_What the exercise asks_
Please reproduce all the data exactly as written and omit the pictures.

_Dataset entries_
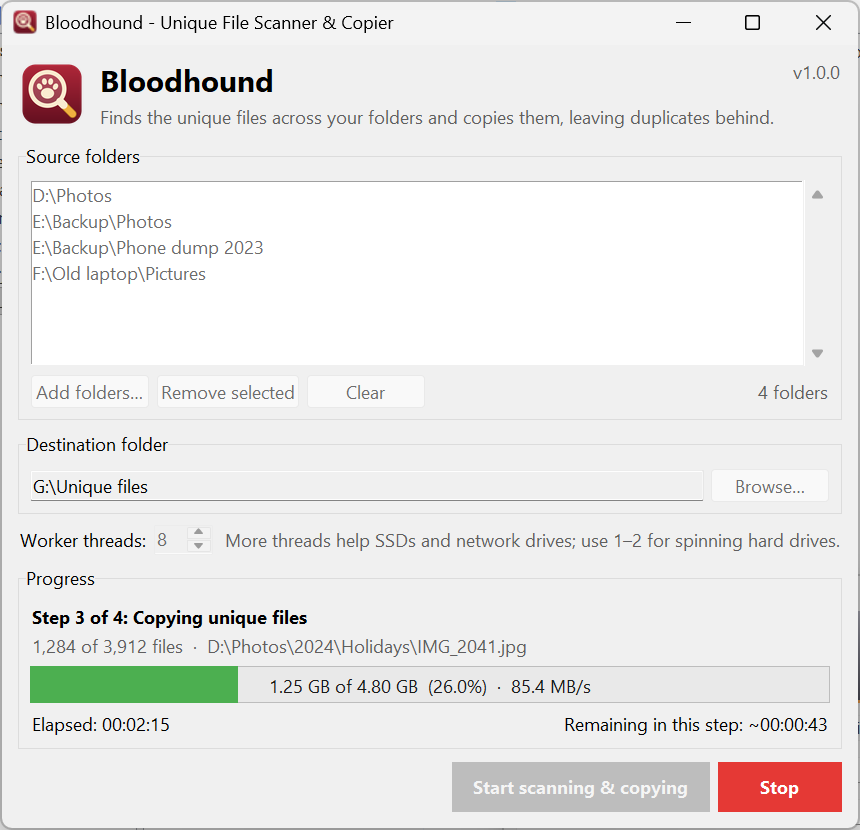
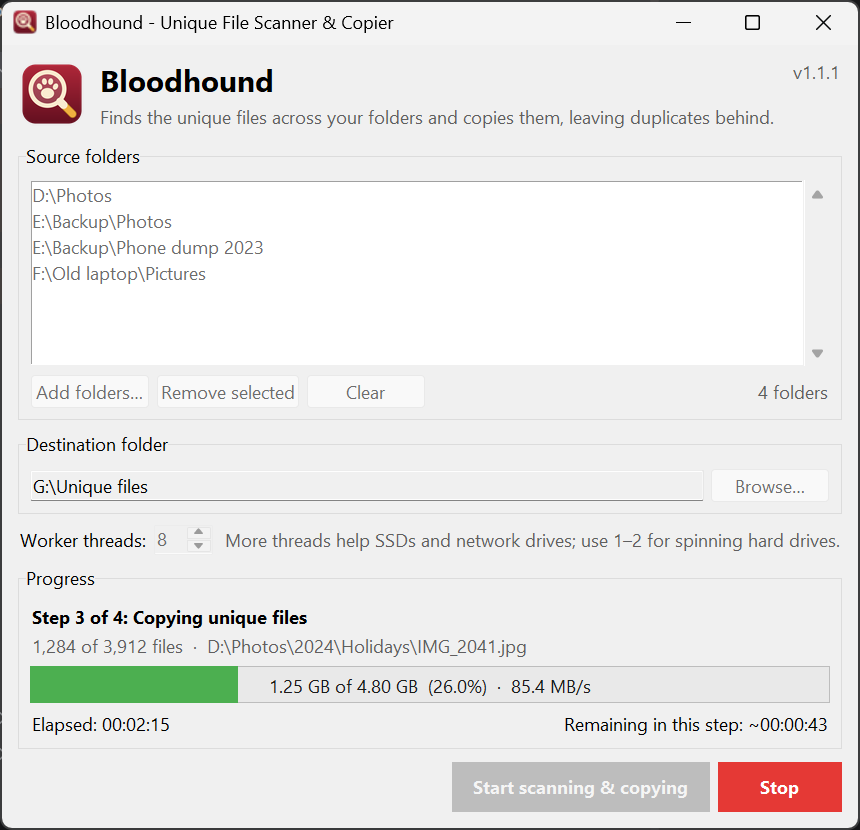
Release Bloodhound 1.1.1
Bump the version shown in the window and used for the package to 1.1.1,
add the 1.1.1 changelog entry (Path support, inspection cleanups) and
refresh the README screenshot.

diff --git a/bloodhound/__init__.py b/bloodhound/__init__.py
@@ -1,7 +1,7 @@
 """Bloodhound: find the unique files spread across many folders and copy them, leaving duplicates behind."""
 
 __app_name__ = "Bloodhound"
-__version__ = "1.1.0"
+__version__ = "1.1.1"
 __author__ = "Carlos Linares"
 
 __all__ = ["__app_name__", "__author__", "__version__"]

diff --git a/CHANGELOG.md b/CHANGELOG.md
@@ -4,6 +4,15 @@ All notable changes to this project are documented here. The format follows
 [Keep a Changelog](https://keepachangelog.com/en/1.1.0/) and the project uses
 [Semantic Versioning](https://semver.org/).
 
+## [1.1.1] - 2026-10-25
+
+### Changed
+
+- `DedupeJob` accepts `pathlib.Path` objects as well as strings for the source
+  and destination folders.
+- Code cleanups from a PyCharm inspection pass, with no change in behavior.
+- README header uses plain Markdown; tables in the docs are aligned.
+
 ## [1.1.0] - 2026-10-25
 
 ### Changed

_Task response_
Release Bloodhound 1.1.1
Bump the version shown in the window and used for the package to 1.1.1,
add the 1.1.1 changelog entry (Path support, inspection cleanups) and
refresh the README screenshot.

diff --git a/bloodhound/__init__.py b/bloodhound/__init__.py
@@ -1,7 +1,7 @@
 """Bloodhound: find the unique files spread across many folders and copy them, leaving duplicates behind."""
 
 __app_name__ = "Bloodhound"
-__version__ = "1.1.0"
+__version__ = "1.1.1"
 __author__ = "Carlos Linares"
 
 __all__ = ["__app_name__", "__author__", "__version__"]

diff --git a/CHANGELOG.md b/CHANGELOG.md
@@ -4,6 +4,15 @@ All notable changes to this project are documented here. The format follows
 [Keep a Changelog](https://keepachangelog.com/en/1.1.0/) and the project uses
 [Semantic Versioning](https://semver.org/).
 
+## [1.1.1] - 2026-10-25
+
+### Changed
+
+- `DedupeJob` accepts `pathlib.Path` objects as well as strings for the source
+  and destination folders.
+- Code cleanups from a PyCharm inspection pass, with no change in behavior.
+- README header uses plain Markdown; tables in the docs are aligned.
+
 ## [1.1.0] - 2026-10-25
 
 ### Changed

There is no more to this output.